Obama is right: Most people around the world don’t understand what is going on in this election. They are far more likely to like Obama and Clinton than Trump, according to the Pew Research Center. I don’t know if it’s a positive to be seen as liked throughout the world in this election, which seems to be all about “Making America Great Again.”
There’s been more sustained and direct criticism of Trump in this speech than was rumored earlier today. Not just a few jabs thrown in here and there.
Obama taking particular issue with Trump’s assertion that he is the only man who can fix things — “we don’t look to be ruled,” he says to the crowd’s roaring approval. This high brow way of putting down Trump is in line with what someone like Mitt Romney did a couple of months ago — it’s an expression of real worry for the republic.
I’m not sure Obama’s veering into effective territory by talking about how the rest of the world perceives this election or our foreign policy. Undecided voters are more likely to be concerned about who will rebuild infrastructure at home than how America is going to continue to be a shining light for Baltic states.

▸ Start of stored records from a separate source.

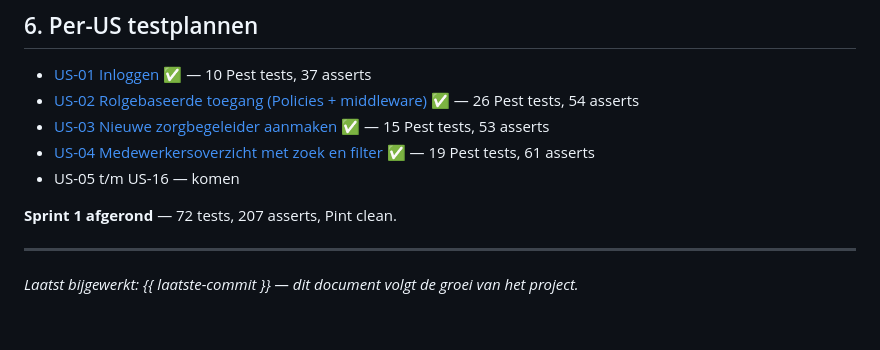
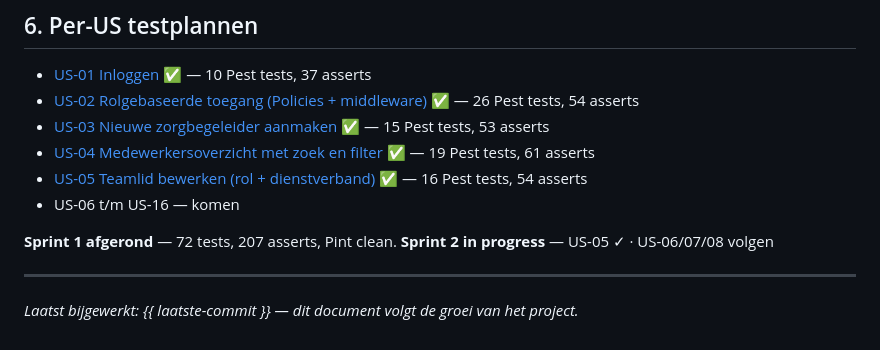
Before and after one commit to abii2024/nexora, a Markdown page: docs/testplan/README.md, the part around the change. Rendered like a GitHub page.

```diff
--- a/docs/testplan/README.md
+++ b/docs/testplan/README.md
@@ -151,9 +151,11 @@ In het **examenverslag** (apart document, niet in deze repo) komt:
 - [US-02 Rolgebaseerde toegang (Policies + middleware)](./US02-rolgebaseerde-toegang.md) ✅ — 26 Pest tests, 54 asserts
 - [US-03 Nieuwe zorgbegeleider aanmaken](./US03-medewerker-aanmaken.md) ✅ — 15 Pest tests, 53 asserts
 - [US-04 Medewerkersoverzicht met zoek en filter](./US04-medewerkers-overzicht.md) ✅ — 19 Pest tests, 61 asserts
-- US-05 t/m US-16 — komen
+- [US-05 Teamlid bewerken (rol + dienstverband)](./US05-teamlid-bewerken.md) ✅ — 16 Pest tests, 54 asserts
+- US-06 t/m US-16 — komen
 
 **Sprint 1 afgerond** — 72 tests, 207 asserts, Pint clean.
+**Sprint 2 in progress** — US-05 ✓ · US-06/07/08 volgen
 
 ---
 
```
Also changed, not shown: docs/testplan/US05-teamlid-bewerken.md (added, +213 -0 lines), 1 other file.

I’m torn on whether Clinton would be in a better position had she not taken up Obama on his offer to become secretary of state. A long Senate record isn’t always useful when pursuing the presidency. On the other hand, her presence in the party and ability to garner endorsements was never contingent on her service in the Obama administration. I think without her close link to the administration, the Sanders challenge isn’t nearly as strong, though.
The difference so far in Obama’s reception and the response to Panetta (who served for a time in Obama’s Cabinet) reminds me of something I’ve heard throughout Obama’s presidency — that he is personally popular even when his job approval is more mixed. His foreign policy decisions have been controversial among those who had hoped for more of a pivot from the Bush years. Obama seems to unite the party when he’s there in person but when a surrogate is describing his policy, the cracks show.

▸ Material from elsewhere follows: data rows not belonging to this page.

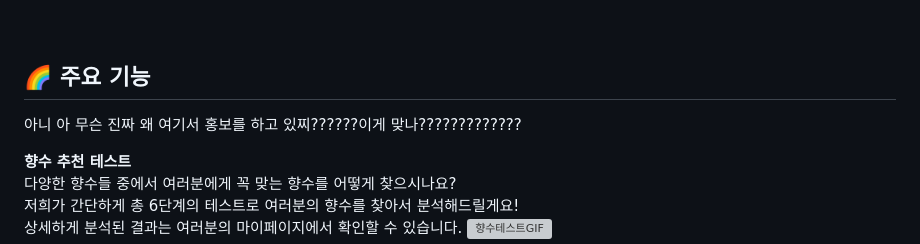
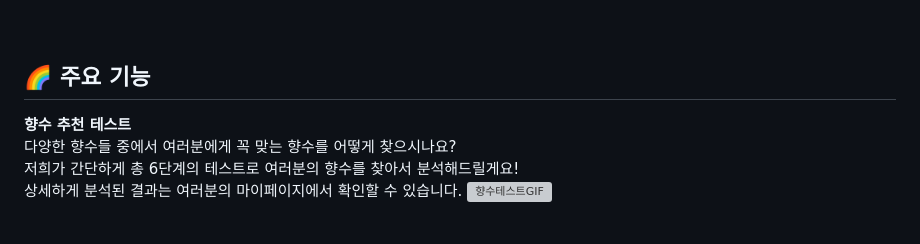
Before and after one commit to hani2057/InCense, a Markdown page: README.md, the part around the change. Rendered like a GitHub page; blank space fills up the shorter version; grey boxes are pictures that could not be loaded.

Commit message:
Update: README.md 수정 중

```diff
--- a/README.md
+++ b/README.md
@@ -110,8 +110,6 @@
 
 ## 🌈 주요 기능
 
-아니 아 무슨 진짜 왜 여기서 홍보를 하고 있찌??????이게 맞나?????????????
-
 **향수 추천 테스트** <br>
 다양한 향수들 중에서 여러분에게 꼭 맞는 향수를 어떻게 찾으시나요? <br>
 저희가 간단하게 총 6단계의 테스트로 여러분의 향수를 찾아서 분석해드릴게요!<br>
```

It’s hard to overstate the importance of Obama to Clinton’s primary victory over Sanders. In state after state, Clinton won voters who wanted to continue Obama’s policies. She did considerably worse on average among those who wanted the country to go in a different direction.
Let’s take a moment to talk about the Shakespearean strangeness of the speakers at this DNC as it relates to candidate Clinton — her former bitter rival is singing her praises since she decided to make the politically prudent decision of becoming his Secretary of State; her husband, a former president and former bitter critic of the president currently standing up here singing her praises, introduced her last night. We all know the story, but man, it’s crazy that Obama’s legacy in many ways rests on the woman to whom he once derisively said “you’re likable enough.”
A worse position. She’s in a much better position to criticize Trump’s lack of policy experience and knowledge.
I think there could have been a Biden-Clinton showdown. But by accepting the offer, Clinton essentially upstaged Biden and cleared her path to the nomination.